Of: Wintana Abraham
With the covid-19 pandemic, the sharply increased demand for oxygen has exceeded supply, especially in many low- and middle-income countries around the world. The situation is now critical for healthcare in these regions and the need for global support measures is urgent.
March 25, 2021, News
For almost 60 years, Cuba has attracted attention for sending medical brigades to crisis-stricken regions, such as the earthquake in Haiti in 2010 and the Ebola outbreak in West Africa in 2014. Photo: Julia Spaton Goppers
Of: Julia Spaton Goppers
Many may associate Cuba with charming cars from the fifties, Che Guevara, cigar production and Hemingway's depictions of the sea and nature. The list can be made long, but at present Cuba's exports of medical personnel to the rest of the world are probably the most noticed. Normally, more than 30 Cubans work in 000 different countries, but since the outbreak of the coronavirus, […]
May 27, 2020, Chronicle
Of: Sarah Hyde
The corona crisis has started the debate about how big Sweden's aid should really be. The goal that one percent of Sweden's GNI should go to development assistance has met with both defense and criticism on debate and leadership pages this week.

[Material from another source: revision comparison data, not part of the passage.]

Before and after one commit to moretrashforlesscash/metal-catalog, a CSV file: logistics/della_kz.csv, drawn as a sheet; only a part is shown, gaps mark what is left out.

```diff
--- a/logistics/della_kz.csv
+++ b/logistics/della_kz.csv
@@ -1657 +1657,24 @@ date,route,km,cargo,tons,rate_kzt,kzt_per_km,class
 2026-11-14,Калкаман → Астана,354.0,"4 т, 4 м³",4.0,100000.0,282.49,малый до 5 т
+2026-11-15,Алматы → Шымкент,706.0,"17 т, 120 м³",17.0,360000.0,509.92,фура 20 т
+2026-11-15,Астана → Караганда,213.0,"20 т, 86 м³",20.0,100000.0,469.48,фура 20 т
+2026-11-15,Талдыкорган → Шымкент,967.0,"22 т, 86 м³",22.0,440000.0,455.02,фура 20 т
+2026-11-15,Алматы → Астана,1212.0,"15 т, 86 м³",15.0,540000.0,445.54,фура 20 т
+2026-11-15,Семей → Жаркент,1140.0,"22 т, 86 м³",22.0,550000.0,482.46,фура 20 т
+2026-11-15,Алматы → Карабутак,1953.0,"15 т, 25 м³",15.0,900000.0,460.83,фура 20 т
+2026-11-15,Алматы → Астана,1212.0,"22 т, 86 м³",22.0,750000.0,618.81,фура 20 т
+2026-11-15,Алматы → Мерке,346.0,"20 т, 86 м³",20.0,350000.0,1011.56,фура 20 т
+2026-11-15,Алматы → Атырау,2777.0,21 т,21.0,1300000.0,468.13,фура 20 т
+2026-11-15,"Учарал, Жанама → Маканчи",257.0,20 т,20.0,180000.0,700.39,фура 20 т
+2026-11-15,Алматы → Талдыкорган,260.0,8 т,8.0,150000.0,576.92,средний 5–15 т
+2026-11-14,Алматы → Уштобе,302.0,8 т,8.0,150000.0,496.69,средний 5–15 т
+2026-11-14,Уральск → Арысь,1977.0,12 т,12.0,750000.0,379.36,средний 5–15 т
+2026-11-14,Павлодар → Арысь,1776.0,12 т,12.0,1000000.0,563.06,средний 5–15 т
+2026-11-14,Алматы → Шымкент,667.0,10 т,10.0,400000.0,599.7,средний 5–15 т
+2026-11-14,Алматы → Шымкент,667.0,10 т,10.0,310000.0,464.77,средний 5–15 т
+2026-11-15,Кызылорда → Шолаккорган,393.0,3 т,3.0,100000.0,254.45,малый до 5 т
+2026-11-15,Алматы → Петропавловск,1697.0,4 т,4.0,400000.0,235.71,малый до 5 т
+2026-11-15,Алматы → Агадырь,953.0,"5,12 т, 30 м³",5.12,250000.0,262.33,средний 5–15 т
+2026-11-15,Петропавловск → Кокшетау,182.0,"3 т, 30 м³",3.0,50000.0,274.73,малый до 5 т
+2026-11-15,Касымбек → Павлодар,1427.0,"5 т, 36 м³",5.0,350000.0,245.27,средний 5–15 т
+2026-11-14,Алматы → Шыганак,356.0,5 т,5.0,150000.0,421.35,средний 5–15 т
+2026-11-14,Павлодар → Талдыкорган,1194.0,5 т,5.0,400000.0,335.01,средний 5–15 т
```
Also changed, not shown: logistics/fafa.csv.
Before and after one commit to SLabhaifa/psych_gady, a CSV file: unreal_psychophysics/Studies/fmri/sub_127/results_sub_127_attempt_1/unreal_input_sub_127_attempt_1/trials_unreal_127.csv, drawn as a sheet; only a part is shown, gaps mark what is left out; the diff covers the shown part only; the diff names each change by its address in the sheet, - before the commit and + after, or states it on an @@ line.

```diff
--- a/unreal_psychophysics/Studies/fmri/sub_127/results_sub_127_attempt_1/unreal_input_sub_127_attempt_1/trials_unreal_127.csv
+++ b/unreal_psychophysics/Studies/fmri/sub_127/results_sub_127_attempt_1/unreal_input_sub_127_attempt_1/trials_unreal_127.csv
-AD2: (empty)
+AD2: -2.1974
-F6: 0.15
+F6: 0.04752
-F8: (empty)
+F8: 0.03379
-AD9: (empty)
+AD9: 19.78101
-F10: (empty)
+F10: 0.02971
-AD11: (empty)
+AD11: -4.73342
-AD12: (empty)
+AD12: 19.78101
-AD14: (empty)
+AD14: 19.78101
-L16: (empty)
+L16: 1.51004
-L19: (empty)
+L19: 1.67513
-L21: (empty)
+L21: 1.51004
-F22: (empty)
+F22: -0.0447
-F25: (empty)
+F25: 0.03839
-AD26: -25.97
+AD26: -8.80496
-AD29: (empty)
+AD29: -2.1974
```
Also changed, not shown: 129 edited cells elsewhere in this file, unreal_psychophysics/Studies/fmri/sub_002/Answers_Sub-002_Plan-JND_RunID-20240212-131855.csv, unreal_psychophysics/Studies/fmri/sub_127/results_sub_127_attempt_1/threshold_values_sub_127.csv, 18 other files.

The Corona pandemic further highlights the need for international cooperation, according to several debaters.
May 20, 2020, Current debate
In high-income countries, pharmaceutical research is highly regulated, while in low-income countries there is often a lack of clear ethical regulations.
Of: Isabella Overödder
The Corona pandemic has sparked discussions about whether new vaccines and medicines should be tested in low-income countries. It is a historical trend that drug research is carried out on economically disadvantaged people, while it is the richer people who ultimately have access to the medicines.
May 11, 2020, Report
Contraceptives that work for several years and can be hidden, such as IUDs, can give women greater freedom. Photo: Donna G, Flickr
Of: Molly Jerlstrom
In Zambia, a quarter of women in need of family planning do not have access to it. Despite challenges with stigma and a lack of information, great progress is being made that gives women new opportunities and conditions in life. The development magazine has met Linnéa Wallén, who has visited Zambia to study gynecology in the country.
December 11, 2019, Interview
Diabetes is a disease that is caused by having too high levels of glucose, sugar, in the blood. Photo: Jessica A DuVernay
Of: Hanne Nordqvist
November 14 is World Diabetes Day. A new report shows that what was previously a so-called welfare disease is no longer a problem only in high-income countries. Now the number of diabetics is increasing instead, mainly in low-income countries.
November 14, 2019, News
Climate change is closely linked to human health and our entire welfare, the debater writes.
Of: Rosanna Färnman
The United Kingdom, Germany, and Norway are some of the countries that have developed global health strategies. This week, the Ministry for Foreign Affairs and the Ministry of Social Affairs presented the publication Sweden's work with global health - for the implementation of Agenda 2030. The think tank Global Challenge welcomes the publication. Now there are deep dives, priorities, leadership and commitment.
November 6, 2018, Debate
Of: Pernille Fenger
Every year, half a million women worldwide fall ill with cervical cancer - and about half of them die from the disease. With the right political and medical efforts, the number of people affected by cervical cancer could be reduced by up to 90 percent, writes the UN Population Fund UNFPA.
February 20, 2018, Debate
Of: Noura Hamladji
At the same time as the conflict in Libya continues, the citizens are faced with a lack of societal functions. Power outages are many and can be a direct danger to life for people in need of care. Installing solar panels in hospitals is a simple but vital measure, writes Noura Hamladji, country director of the UN development program UNDP in Libya.
December 19, 2017, Debate
Of: Gunilla Källenius and Olle Stendahl
To fight the diseases of poverty is to fight poverty. Today, people in the world's poorest countries fall ill and die mainly from diseases such as malaria, tuberculosis, HIV, respiratory infections and diarrheal diseases. The declining support for research on global health is therefore unacceptable, write Gunilla Källenius and Olle Stendahl.
September 13, 2017, Debate